I know and have written a lot (including several books) about the Phiadelphia mob and the Scarfo family. I know about the younger Scarfo's connections to the Lucchese crime family, a key element in the prosecution's case.
Does Pelullo want me on the stand talking about that?
I could also talk about the late Harold Garber, an Atlantic City criminal defense attorney who ended up on the board of directors of FirstPlus after the government alleges Scarfo and Pelullo took over the company behind the scenes.
Garber died of cancer shortly after he was appointed to the board. He had represented Little Nicky Scarfo and Crazy Phil Leonetti in the 1980s. In fact, he had his law license suspended for a year after a witness in a murder case against Leonetti, whom Garber was representing, recanted his story. Garber also represented that witness.
So Garber's appointment to the board of directors of FirstPlus was a red flag for me. How, I wondered, did a criminal defense lawyer from Atlantic County end up on the board of directors of a relatively obscure mortgage company based in Irving, Tx.?
Or maybe Farrell and Pelullo would like me to talk about a story I wrote for The Inquirer in July 2008. That story was based on wiretaps from a mob case in North Jersey tied to the Gambino and Lucchese crime families.

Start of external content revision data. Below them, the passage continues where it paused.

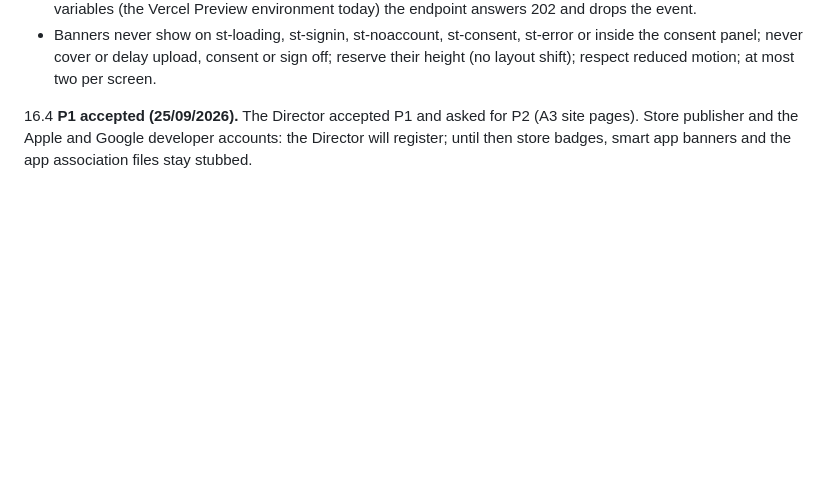
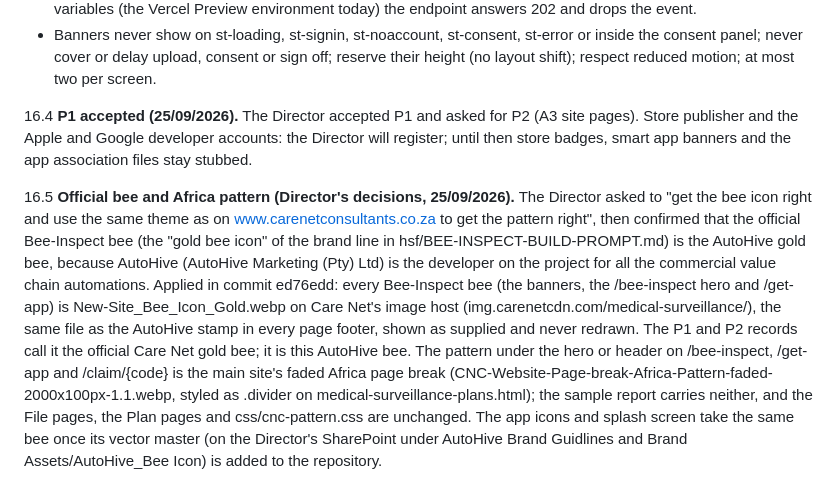
Before and after one commit to IT-CnC-Auto/Care-Net-Consultants, a Markdown page: msp-forge/hsf/BUILD-CONTRACT.md, the part around the change. GitHub-like rendering; blank space fills up the shorter version.

```diff
--- a/msp-forge/hsf/BUILD-CONTRACT.md
+++ b/msp-forge/hsf/BUILD-CONTRACT.md
@@ -302,3 +302,5 @@ Many companies will be building their first Health and Safety File. Every sectio
 - Banners never show on st-loading, st-signin, st-noaccount, st-consent, st-error or inside the consent panel; never cover or delay upload, consent or sign off; reserve their height (no layout shift); respect reduced motion; at most two per screen.
 
 16.4 **P1 accepted (25/09/2026).** The Director accepted P1 and asked for P2 (A3 site pages). Store publisher and the Apple and Google developer accounts: the Director will register; until then store badges, smart app banners and the app association files stay stubbed.
+
+16.5 **Official bee and Africa pattern (Director's decisions, 25/09/2026).** The Director asked to "get the bee icon right and use the same theme as on www.carenetconsultants.co.za to get the pattern right", then confirmed that the official Bee-Inspect bee (the "gold bee icon" of the brand line in hsf/BEE-INSPECT-BUILD-PROMPT.md) is the AutoHive gold bee, because AutoHive (AutoHive Marketing (Pty) Ltd) is the developer on the project for all the commercial value chain automations. Applied in commit ed76edd: every Bee-Inspect bee (the banners, the /bee-inspect hero and /get-app) is New-Site_Bee_Icon_Gold.webp on Care Net's image host (img.carenetcdn.com/medical-surveillance/), the same file as the AutoHive stamp in every page footer, shown as supplied and never redrawn. The P1 and P2 records call it the official Care Net gold bee; it is this AutoHive bee. The pattern under the hero or header on /bee-inspect, /get-app and /claim/{code} is the main site's faded Africa page break (CNC-Website-Page-break-Africa-Pattern-faded-2000x100px-1.1.webp, styled as .divider on medical-surveillance-plans.html); the sample report carries neither, and the File pages, the Plan pages and css/cnc-pattern.css are unchanged. The app icons and splash screen take the same bee once its vector master (on the Director's SharePoint under AutoHive Brand Guidlines and Brand Assets/AutoHive_Bee Icon) is added to the repository.
```
Also changed, not shown: msp-forge/BUILD-STATE.md (+5 -0 lines).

On one tape Pelullo and Martin Taccetta, a Lucchese crime family member, talked about business and the mob; business that had very little to do with FirstPlus but a lot to do with the allegation that Pelullo was a mob associate.
Would Farrell and Pelullo like to ask me about that?
Stayed tuned. We'll see.
George Anastasia can be contacted at George@bigtrial.net.